This [center] photo was taken during Mitchell’s Make-A-Wish trip. The one thing he really wanted to do, but couldn't, was have a baby panda cuddle with him. Even though he couldn't cuddle with pandas Mitch was having the time of his life.
As the day had drawn to a close, after spending time at Disneyworld, we were walking to our rental car and Mitch stopped his scooter and started to run through fresh puddles just left by an early-evening shower. Mitch loved the theme parks, but he loved the simple things of life even more … like making a fort out of a cardboard box, splashing in puddles and running free. I loved the smile on his face this day.
Without realizing it, as they lose their ability to walk, children with DMD begin to modify their body movements to keep them balanced. The weaker they become the more pronounced their contortions. Mitch, as he ran to splash in puddles used his arms to keep him from losing his balance. I remember watching Mitch on his Make-A-Wish trip encounter bursts of energy and he would run short distances with an awkward gait. Mitch loved to run – and he wished so badly he could be like “regular kids.” Mitch was broken and different than other children. But he was mine. And I loved him. I still love him.
None of us could have supposed that within a few short years my sweet little son would be gone. And despite what my head knows, still my heart frantically runs to and fro in search of my boy.
Just after my father passed away I remember speaking with my Stake President (a leader in my church) about the loss of my father and the next phase of my life. I was hurting, alone and I was scared. I was about to turn 19 and had recently moved to Edmonton, Alberta to live with my father – who was very much alone. This discerning leader lovingly looked me in the eye and cautioned me to not run “from” my hardship, but run “to” what was next.

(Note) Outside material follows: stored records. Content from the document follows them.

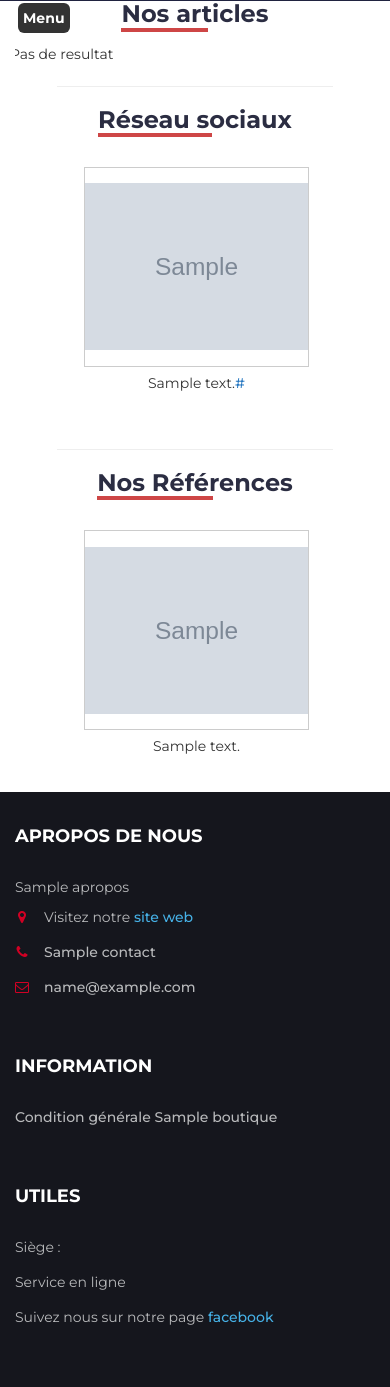
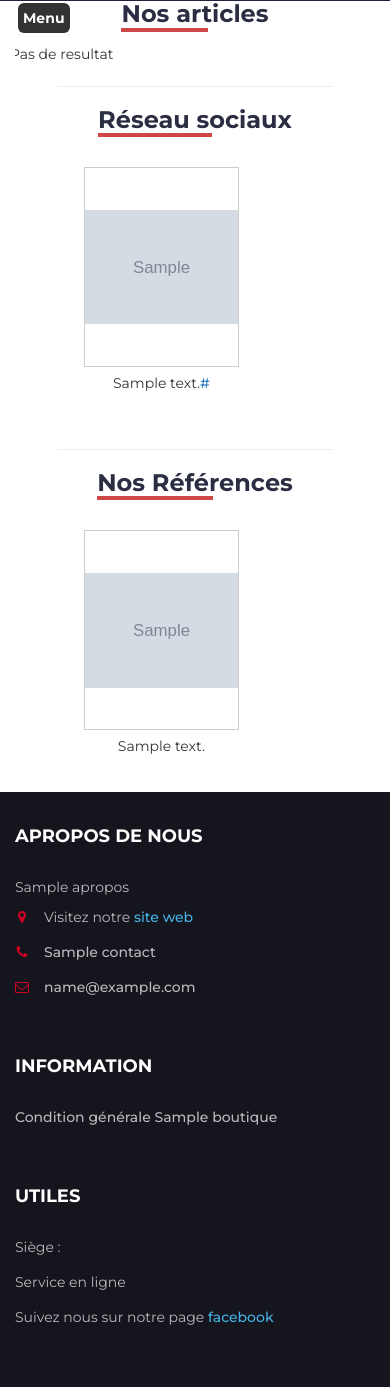
Before and after one commit to Toam25/newProject, a Symfony app: template templates/boutique/boutique.html.twig in a window 390 px wide. Shown: the part 106-1493 px from the top of the page. Run offline with Twig, Linux system fonts and the light colour scheme; the template is opened without the code that fills it: most values are stand-ins (such as "Sample title", 1, 10 or a date in 2020); grey boxes marked "Sample" are stand-in pictures; some libraries are stand-ins or nearby versions.

Commit message:
resize image reference in boutique

```diff
--- a/public/css/boutique.css
+++ b/public/css/boutique.css
@@ -473,6 +473,6 @@ nav li:hover .submenu{
         font-size: 1.5rem;
     }
     #_reference {
-    width: 77% !important;
+    width: 53% !important;
     }
 }
--- a/public/css/index.css
+++ b/public/css/index.css
@@ -1430,6 +1430,8 @@ nav {
      .my-btn-boutique {
         font-size: 11px !important;
         padding: 5px !important;
+        height: 31px;
+        width: 118px;
     }
    .offcanvas{
       width: 62vw !important;
```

I always appreciated his deep wisdom and have never forgotten his timeless council. So, on that day, with tears in my eyes by the loss of my dad, I made a personal commitment to always face hard things and never run from them. What’s more, I promised myself I would run with purpose to the future.
Run to, not from. There is a difference in how we run … and that difference is profound.
As many of you know the original purpose of this Facebook page was to keep family and friends aware of Mitch and his condition. It was supposed to be a quiet place of sharing – and I assumed it would be invisible from the world, just like my family was. My hope was that Mitch would find a little comfort that a handful of people loved and followed him and occasionally cheered him on. But as he grew weaker and sicker more and more people came running to love him; so many of you were so good to him, and my family. Thank you. I was brought to my knees with gratitude every single day. I still am.
Over the last 10 months people from all across the world have done things in honor of Mitch and other boys they know and love who also have Muscular Dystrophy. They did what they could to raise money for PPMD, for research and raise awareness of my son’s killer. Here are a handful of people who ran because my son couldn't. They ran with dignity and purpose and I love each of them as though they were family.
These compassionate men and women ran with purpose - and so shall I.
And on that day I see my son in that place beyond the hills, I will run to him. I will run as fast as my legs will take me.